> _WHAT YOU HAVE TO DO_: Examine the data below and state how many lines contain "components", offering no other words.

> _Records excerpted from a collection_:

----------

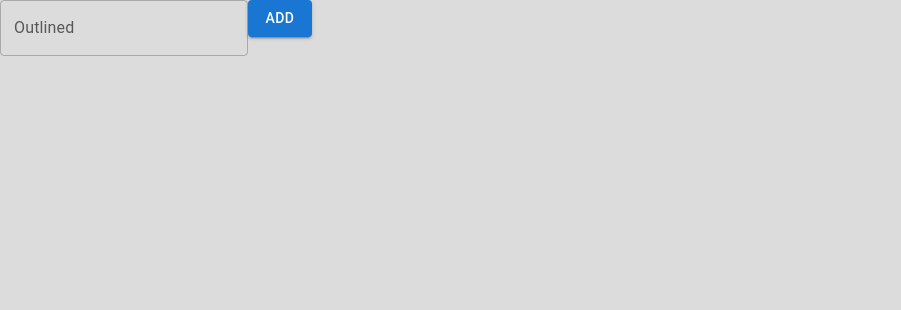
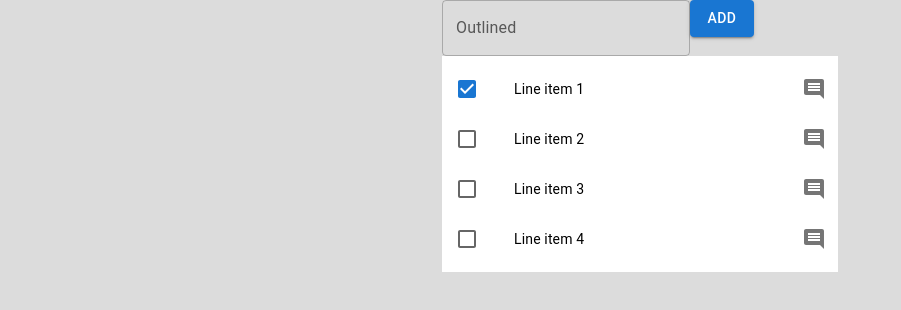
Before and after one commit to GeracNeto/to-do-list, a React (Create React App) app: page / in a window 1280 px wide. Shown: the top 310 px of the page, without its empty margins (0-901 px from the left). Built offline with nearby package versions, Linux system fonts and the light colour scheme.

Commit message:
Importado Fom e ToDoItem e criado Container envolvendo esses componentes

```diff
--- a/src/App.js
+++ b/src/App.js
@@ -1,11 +1,15 @@
+import { Container } from '@mui/system';
+import './App.css';
 
-
-import './App.css';
-import Form from './components/form';
+import Form from './components/Form';
+import ToDoItem from './components/ToDoItem';
 
 function App() {
   return (
-    <Form />
+    <Container maxWidth="xs">
+      <Form />
+      <ToDoItem />
+    </Container>
   );
 }
 
```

----------

> _ANSWER TO THIS TASK_: 3